WHAT TO WORK ON => Look through the listing below and work out how many of its lines hold the word "where". Give only the number.

***

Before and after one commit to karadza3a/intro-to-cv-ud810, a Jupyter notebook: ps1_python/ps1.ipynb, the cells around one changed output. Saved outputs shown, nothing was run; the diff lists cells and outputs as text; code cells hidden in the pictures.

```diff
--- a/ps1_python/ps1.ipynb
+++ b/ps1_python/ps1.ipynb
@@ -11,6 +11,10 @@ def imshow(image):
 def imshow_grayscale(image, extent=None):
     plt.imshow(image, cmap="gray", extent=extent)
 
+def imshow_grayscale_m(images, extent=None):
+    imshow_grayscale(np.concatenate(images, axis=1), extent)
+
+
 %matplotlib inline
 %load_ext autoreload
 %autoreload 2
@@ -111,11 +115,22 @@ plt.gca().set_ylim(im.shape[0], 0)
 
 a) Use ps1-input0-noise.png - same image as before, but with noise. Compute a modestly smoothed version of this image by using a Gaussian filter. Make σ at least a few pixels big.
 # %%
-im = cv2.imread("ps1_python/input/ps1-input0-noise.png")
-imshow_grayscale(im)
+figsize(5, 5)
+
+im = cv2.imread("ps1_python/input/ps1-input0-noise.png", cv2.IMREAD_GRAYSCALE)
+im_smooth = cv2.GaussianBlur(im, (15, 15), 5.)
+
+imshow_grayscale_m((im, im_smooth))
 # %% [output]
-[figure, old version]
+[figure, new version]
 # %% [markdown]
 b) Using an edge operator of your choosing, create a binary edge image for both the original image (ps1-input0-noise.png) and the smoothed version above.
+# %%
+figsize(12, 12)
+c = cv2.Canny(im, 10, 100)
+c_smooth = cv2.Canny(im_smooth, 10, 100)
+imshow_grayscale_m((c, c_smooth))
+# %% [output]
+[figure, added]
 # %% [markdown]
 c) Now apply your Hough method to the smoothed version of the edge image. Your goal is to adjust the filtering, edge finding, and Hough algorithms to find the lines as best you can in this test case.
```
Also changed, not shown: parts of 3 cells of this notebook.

***

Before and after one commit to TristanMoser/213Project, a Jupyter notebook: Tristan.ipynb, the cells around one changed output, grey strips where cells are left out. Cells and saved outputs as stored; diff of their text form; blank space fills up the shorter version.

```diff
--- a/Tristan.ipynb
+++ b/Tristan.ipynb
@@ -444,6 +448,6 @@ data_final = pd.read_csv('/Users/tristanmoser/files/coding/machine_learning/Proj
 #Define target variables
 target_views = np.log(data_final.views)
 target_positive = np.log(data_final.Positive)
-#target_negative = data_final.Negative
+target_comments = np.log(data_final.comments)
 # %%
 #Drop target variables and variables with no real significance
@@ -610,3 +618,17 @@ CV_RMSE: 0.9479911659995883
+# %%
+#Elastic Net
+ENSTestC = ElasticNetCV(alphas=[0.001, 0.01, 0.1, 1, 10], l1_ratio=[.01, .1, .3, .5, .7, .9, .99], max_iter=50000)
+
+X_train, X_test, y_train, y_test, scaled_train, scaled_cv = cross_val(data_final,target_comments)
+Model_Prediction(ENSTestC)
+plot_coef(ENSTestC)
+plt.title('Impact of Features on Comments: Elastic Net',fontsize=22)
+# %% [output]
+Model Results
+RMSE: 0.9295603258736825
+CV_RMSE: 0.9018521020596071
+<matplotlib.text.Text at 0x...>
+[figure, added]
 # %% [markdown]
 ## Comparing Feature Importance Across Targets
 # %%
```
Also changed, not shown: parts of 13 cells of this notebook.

***

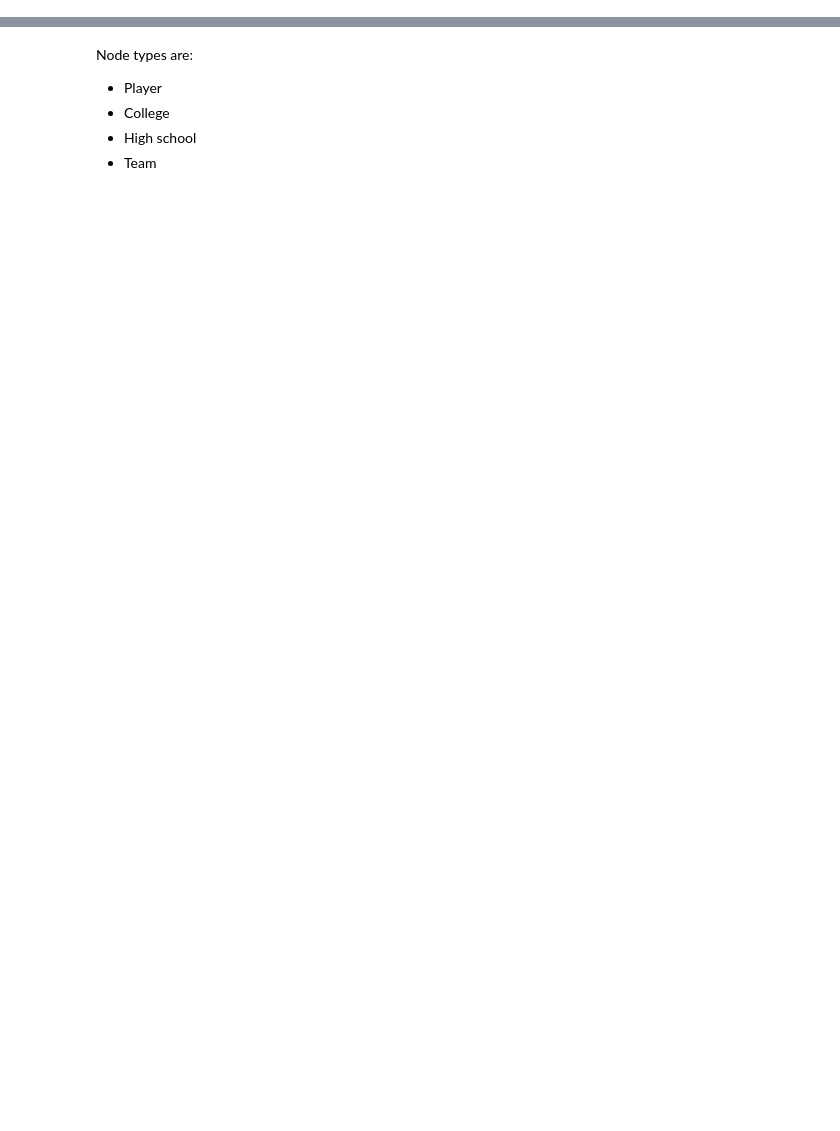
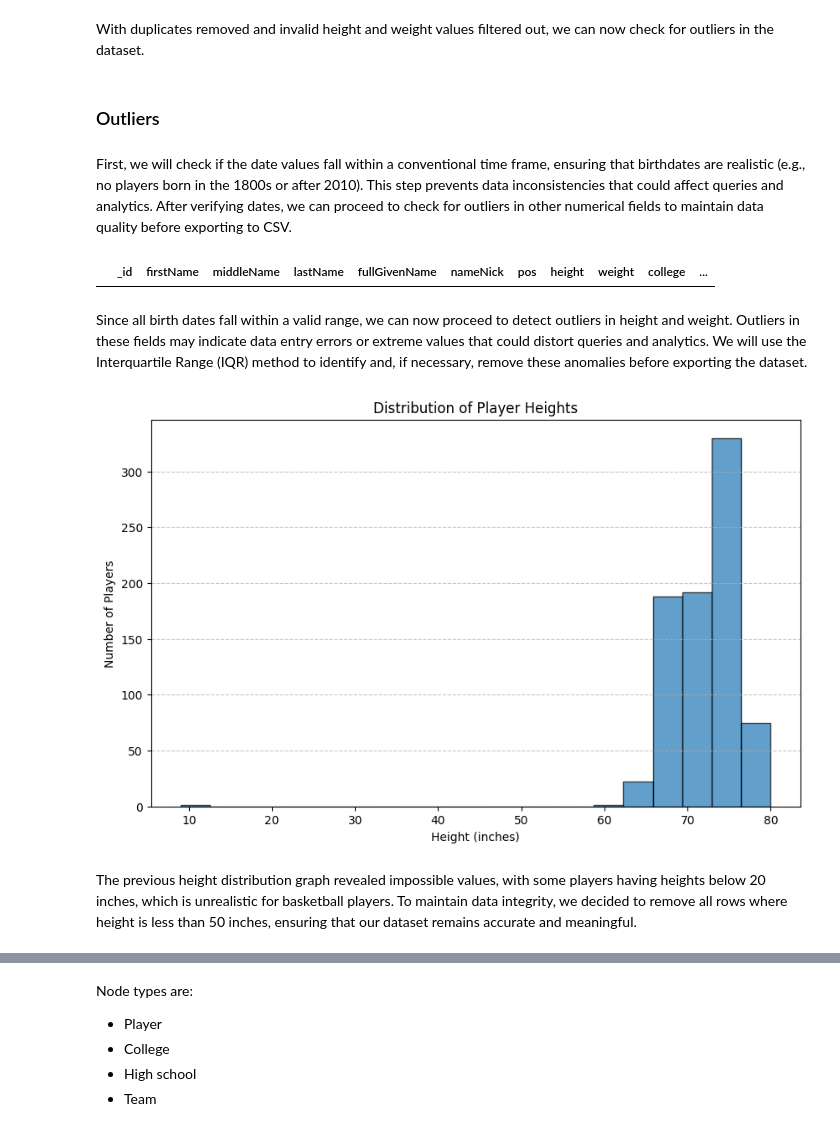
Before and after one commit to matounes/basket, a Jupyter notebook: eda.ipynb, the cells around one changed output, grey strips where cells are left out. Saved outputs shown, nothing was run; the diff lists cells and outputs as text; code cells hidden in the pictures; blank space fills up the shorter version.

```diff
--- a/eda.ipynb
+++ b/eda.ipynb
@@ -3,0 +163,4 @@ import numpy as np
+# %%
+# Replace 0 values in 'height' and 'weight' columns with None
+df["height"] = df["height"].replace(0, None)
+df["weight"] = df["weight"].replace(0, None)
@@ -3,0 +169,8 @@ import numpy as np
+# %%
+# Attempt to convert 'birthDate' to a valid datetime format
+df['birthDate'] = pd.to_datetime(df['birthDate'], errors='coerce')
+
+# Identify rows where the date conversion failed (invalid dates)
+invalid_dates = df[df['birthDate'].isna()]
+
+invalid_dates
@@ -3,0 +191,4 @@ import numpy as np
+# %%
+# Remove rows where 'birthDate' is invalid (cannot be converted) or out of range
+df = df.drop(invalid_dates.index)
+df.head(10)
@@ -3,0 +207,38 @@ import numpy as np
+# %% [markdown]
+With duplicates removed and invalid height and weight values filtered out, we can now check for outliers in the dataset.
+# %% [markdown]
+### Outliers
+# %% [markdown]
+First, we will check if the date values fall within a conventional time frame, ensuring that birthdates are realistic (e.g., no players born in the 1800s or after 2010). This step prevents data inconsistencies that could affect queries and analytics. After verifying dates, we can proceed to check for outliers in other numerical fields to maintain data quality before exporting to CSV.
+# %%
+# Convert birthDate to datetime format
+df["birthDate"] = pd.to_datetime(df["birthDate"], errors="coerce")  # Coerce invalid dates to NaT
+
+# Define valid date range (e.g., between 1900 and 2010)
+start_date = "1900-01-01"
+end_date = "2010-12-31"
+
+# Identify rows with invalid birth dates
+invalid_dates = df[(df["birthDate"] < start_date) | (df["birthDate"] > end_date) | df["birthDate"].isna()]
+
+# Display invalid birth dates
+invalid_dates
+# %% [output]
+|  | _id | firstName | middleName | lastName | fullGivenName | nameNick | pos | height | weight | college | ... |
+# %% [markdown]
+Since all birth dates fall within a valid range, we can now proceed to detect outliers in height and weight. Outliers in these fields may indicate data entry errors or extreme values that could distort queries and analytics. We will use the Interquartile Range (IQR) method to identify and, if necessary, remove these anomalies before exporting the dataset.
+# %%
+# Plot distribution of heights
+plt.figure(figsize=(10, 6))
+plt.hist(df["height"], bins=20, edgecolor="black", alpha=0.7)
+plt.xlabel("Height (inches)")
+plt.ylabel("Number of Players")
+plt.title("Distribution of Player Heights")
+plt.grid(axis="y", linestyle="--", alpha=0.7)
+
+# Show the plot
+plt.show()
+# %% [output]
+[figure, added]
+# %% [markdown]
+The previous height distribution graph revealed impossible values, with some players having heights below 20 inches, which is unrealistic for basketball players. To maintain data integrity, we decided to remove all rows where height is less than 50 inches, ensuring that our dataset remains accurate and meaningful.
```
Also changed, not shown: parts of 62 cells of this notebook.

***

TASK OUTPUT => 5